=== Begin Enclosure ===

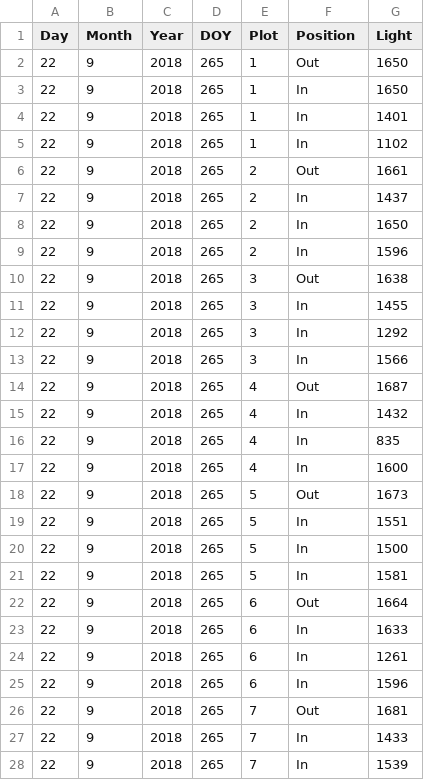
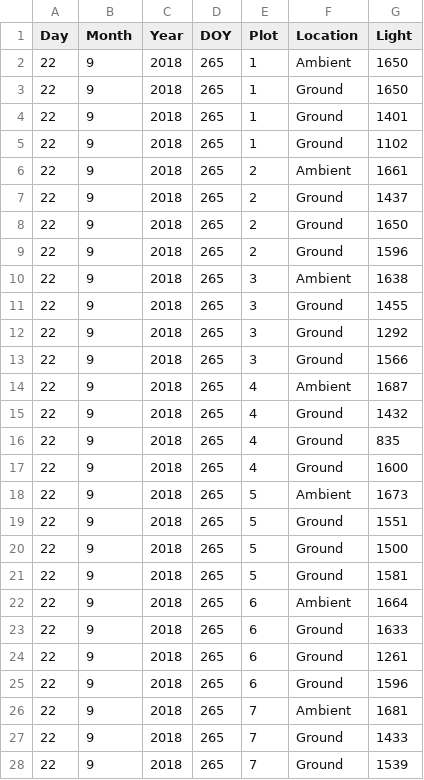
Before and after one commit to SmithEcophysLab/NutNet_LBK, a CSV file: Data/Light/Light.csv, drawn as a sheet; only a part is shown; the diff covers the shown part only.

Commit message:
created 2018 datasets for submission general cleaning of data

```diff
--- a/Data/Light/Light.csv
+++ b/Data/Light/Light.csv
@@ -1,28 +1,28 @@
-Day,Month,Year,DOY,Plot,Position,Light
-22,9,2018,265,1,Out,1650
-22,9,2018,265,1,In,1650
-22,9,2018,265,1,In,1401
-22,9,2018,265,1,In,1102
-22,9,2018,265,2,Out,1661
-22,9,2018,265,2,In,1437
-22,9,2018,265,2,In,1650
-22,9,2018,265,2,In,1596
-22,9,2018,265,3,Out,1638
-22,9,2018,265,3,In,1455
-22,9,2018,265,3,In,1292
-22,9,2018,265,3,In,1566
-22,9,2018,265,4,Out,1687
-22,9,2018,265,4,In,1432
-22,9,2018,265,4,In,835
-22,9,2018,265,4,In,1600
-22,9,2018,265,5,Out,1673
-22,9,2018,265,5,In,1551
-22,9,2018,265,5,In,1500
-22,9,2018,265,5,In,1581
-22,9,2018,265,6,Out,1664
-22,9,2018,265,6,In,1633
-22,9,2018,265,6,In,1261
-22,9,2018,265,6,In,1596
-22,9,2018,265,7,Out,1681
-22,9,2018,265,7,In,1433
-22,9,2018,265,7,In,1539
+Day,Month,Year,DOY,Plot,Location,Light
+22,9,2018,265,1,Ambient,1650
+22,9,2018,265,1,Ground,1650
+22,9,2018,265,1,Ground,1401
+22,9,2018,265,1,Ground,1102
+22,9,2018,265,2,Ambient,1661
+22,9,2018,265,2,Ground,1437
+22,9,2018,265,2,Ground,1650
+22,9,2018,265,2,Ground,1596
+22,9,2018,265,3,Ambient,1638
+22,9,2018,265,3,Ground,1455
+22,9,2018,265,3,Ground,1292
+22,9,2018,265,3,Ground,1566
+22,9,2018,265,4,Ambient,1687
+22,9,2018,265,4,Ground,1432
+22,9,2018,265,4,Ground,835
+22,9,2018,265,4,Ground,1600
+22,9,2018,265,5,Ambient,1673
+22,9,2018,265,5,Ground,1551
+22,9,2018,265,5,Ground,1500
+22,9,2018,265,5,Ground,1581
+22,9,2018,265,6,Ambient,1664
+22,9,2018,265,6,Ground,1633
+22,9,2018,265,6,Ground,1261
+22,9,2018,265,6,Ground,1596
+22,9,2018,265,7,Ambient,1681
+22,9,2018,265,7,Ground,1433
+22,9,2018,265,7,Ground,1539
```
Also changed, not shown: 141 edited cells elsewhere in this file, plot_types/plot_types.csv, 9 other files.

=== End Enclosure ===

### Your instructions
What is needed is an exact copy of the entries above, with no images in it.

### Answer to the exercise
Before and after one commit to SmithEcophysLab/NutNet_LBK, a CSV file: Data/Light/Light.csv, drawn as a sheet; only a part is shown; the diff covers the shown part only.

Commit message:
created 2018 datasets for submission general cleaning of data

```diff
--- a/Data/Light/Light.csv
+++ b/Data/Light/Light.csv
@@ -1,28 +1,28 @@
-Day,Month,Year,DOY,Plot,Position,Light
-22,9,2018,265,1,Out,1650
-22,9,2018,265,1,In,1650
-22,9,2018,265,1,In,1401
-22,9,2018,265,1,In,1102
-22,9,2018,265,2,Out,1661
-22,9,2018,265,2,In,1437
-22,9,2018,265,2,In,1650
-22,9,2018,265,2,In,1596
-22,9,2018,265,3,Out,1638
-22,9,2018,265,3,In,1455
-22,9,2018,265,3,In,1292
-22,9,2018,265,3,In,1566
-22,9,2018,265,4,Out,1687
-22,9,2018,265,4,In,1432
-22,9,2018,265,4,In,835
-22,9,2018,265,4,In,1600
-22,9,2018,265,5,Out,1673
-22,9,2018,265,5,In,1551
-22,9,2018,265,5,In,1500
-22,9,2018,265,5,In,1581
-22,9,2018,265,6,Out,1664
-22,9,2018,265,6,In,1633
-22,9,2018,265,6,In,1261
-22,9,2018,265,6,In,1596
-22,9,2018,265,7,Out,1681
-22,9,2018,265,7,In,1433
-22,9,2018,265,7,In,1539
+Day,Month,Year,DOY,Plot,Location,Light
+22,9,2018,265,1,Ambient,1650
+22,9,2018,265,1,Ground,1650
+22,9,2018,265,1,Ground,1401
+22,9,2018,265,1,Ground,1102
+22,9,2018,265,2,Ambient,1661
+22,9,2018,265,2,Ground,1437
+22,9,2018,265,2,Ground,1650
+22,9,2018,265,2,Ground,1596
+22,9,2018,265,3,Ambient,1638
+22,9,2018,265,3,Ground,1455
+22,9,2018,265,3,Ground,1292
+22,9,2018,265,3,Ground,1566
+22,9,2018,265,4,Ambient,1687
+22,9,2018,265,4,Ground,1432
+22,9,2018,265,4,Ground,835
+22,9,2018,265,4,Ground,1600
+22,9,2018,265,5,Ambient,1673
+22,9,2018,265,5,Ground,1551
+22,9,2018,265,5,Ground,1500
+22,9,2018,265,5,Ground,1581
+22,9,2018,265,6,Ambient,1664
+22,9,2018,265,6,Ground,1633
+22,9,2018,265,6,Ground,1261
+22,9,2018,265,6,Ground,1596
+22,9,2018,265,7,Ambient,1681
+22,9,2018,265,7,Ground,1433
+22,9,2018,265,7,Ground,1539
```
Also changed, not shown: 141 edited cells elsewhere in this file, plot_types/plot_types.csv, 9 other files.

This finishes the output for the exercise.